[Work item] Copy, without any change, the lines from the one that holds "Correct Claude Code" through the final line of the material below.

[Records shown]
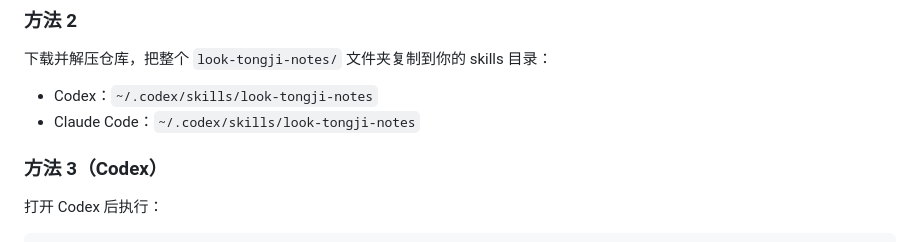
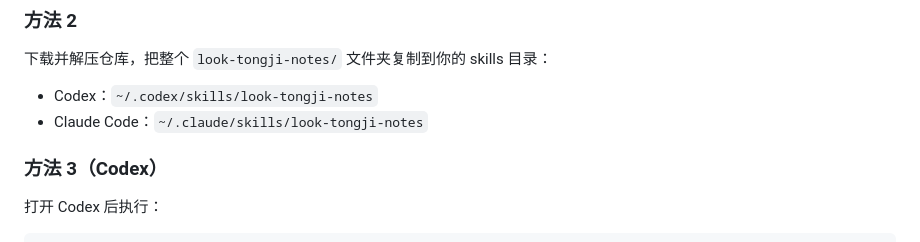
Before and after one commit to WALKERKILLER/Look-Tongji-Notes, a Markdown page: README_ZH.md, the part around the change. Rendered like a GitHub page.

Commit message:
Fix directory path for Claude Code in README_ZH
Correct Claude Code directory path in README_ZH.md

```diff
--- a/README_ZH.md
+++ b/README_ZH.md
@@ -26,7 +26,7 @@
 
 下载并解压仓库，把整个 `look-tongji-notes/` 文件夹复制到你的 skills 目录：
 - Codex：`~/.codex/skills/look-tongji-notes`
-- Claude Code：`~/.codex/skills/look-tongji-notes`
+- Claude Code：`~/.claude/skills/look-tongji-notes`
 
 ### 方法 3（Codex）
 
```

[Solution for this task]
Correct Claude Code directory path in README_ZH.md

```diff
--- a/README_ZH.md
+++ b/README_ZH.md
@@ -26,7 +26,7 @@
 
 下载并解压仓库，把整个 `look-tongji-notes/` 文件夹复制到你的 skills 目录：
 - Codex：`~/.codex/skills/look-tongji-notes`
-- Claude Code：`~/.codex/skills/look-tongji-notes`
+- Claude Code：`~/.claude/skills/look-tongji-notes`
 
 ### 方法 3（Codex）
 
```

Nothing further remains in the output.